* What you will do *
Please copy each line of the records below that includes the word "left".

-=-=-

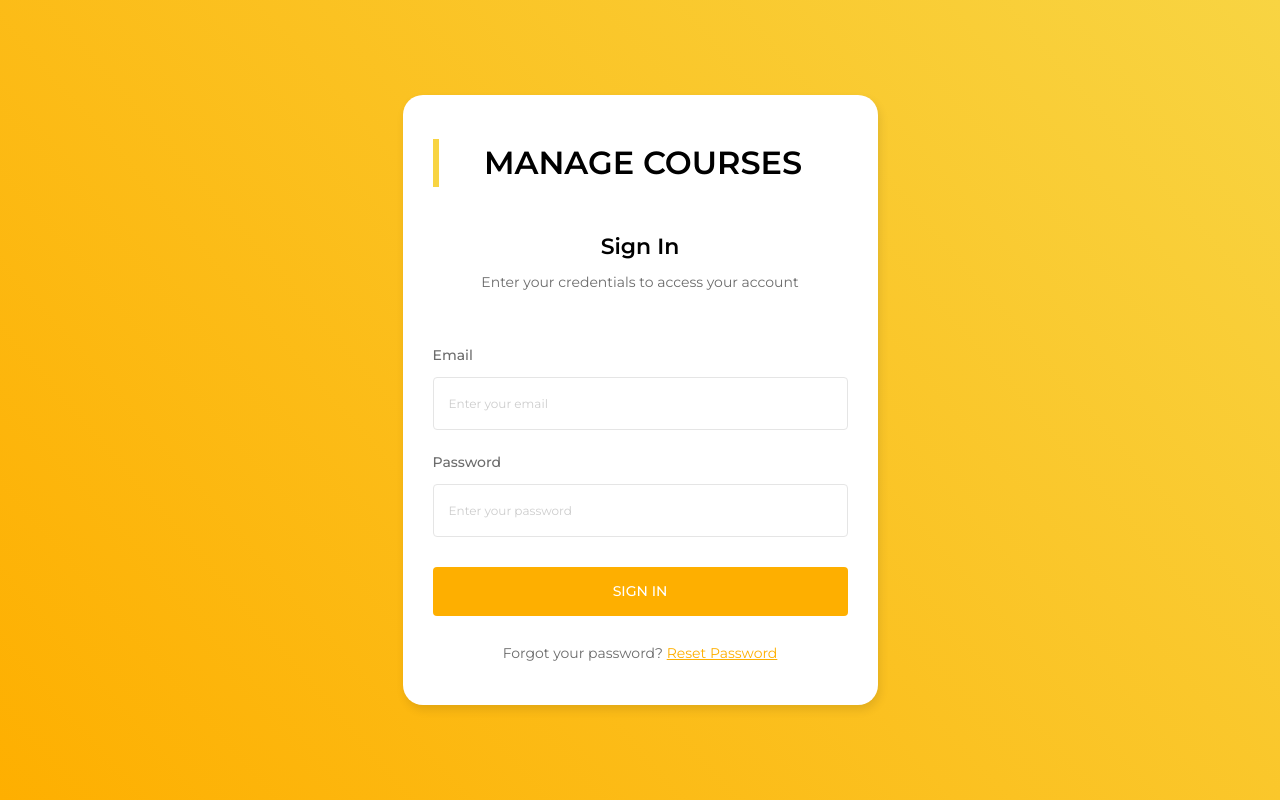
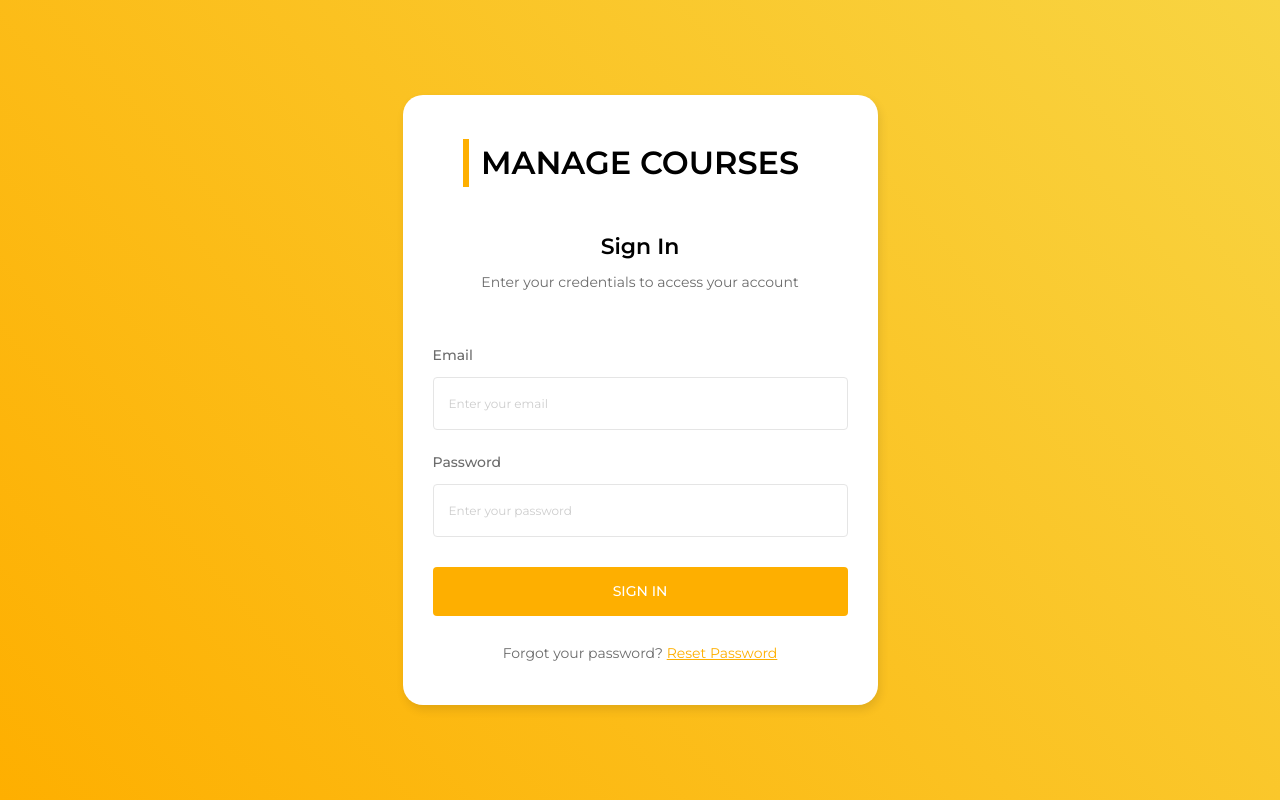
Before and after one commit to mertcancet/dumy-user, a Next.js app: page / in a window 1280 px wide. Built offline with nearby package versions, Linux system fonts and the light colour scheme.

Commit message:
signup form refactored

```diff
--- a/src/components/ui/sign-up-form/index.tsx
+++ b/src/components/ui/sign-up-form/index.tsx
@@ -13,7 +13,7 @@ const SignUpForm = () => {
   };
   return (
     <div className={styles.container}>
-      <h1 className={styles.header}>MANAGE COURSES</h1>
+      <div className={styles.header}>MANAGE COURSES</div>
       <h3 className={styles.title}>Sign In</h3>
       <h5 className={styles.subTitle}>Enter your credentials to access your account</h5>
 
--- a/src/components/ui/sign-up-form/styles.module.css
+++ b/src/components/ui/sign-up-form/styles.module.css
@@ -9,13 +9,18 @@
 .header {
   font-size: 32px;
   font-weight: 700;
-  border-left: 6px solid #f8d442;
-  padding-left: 12.5px;
-  padding-right: 12.5px;
   margin-bottom: 43px;
-  width: 100%;
-  margin-right: auto;
+  position: relative;
   text-align: center;
+}
+
+.header::before {
+  position: absolute;
+  width: 6px;
+  height: 100%;
+  background-color: #feaf00;
+  content: ' ';
+  left: 30px;
 }
 
 .title {
```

-=-=-

* Response below *
-  border-left: 6px solid #f8d442;
-  padding-left: 12.5px;
+  left: 30px;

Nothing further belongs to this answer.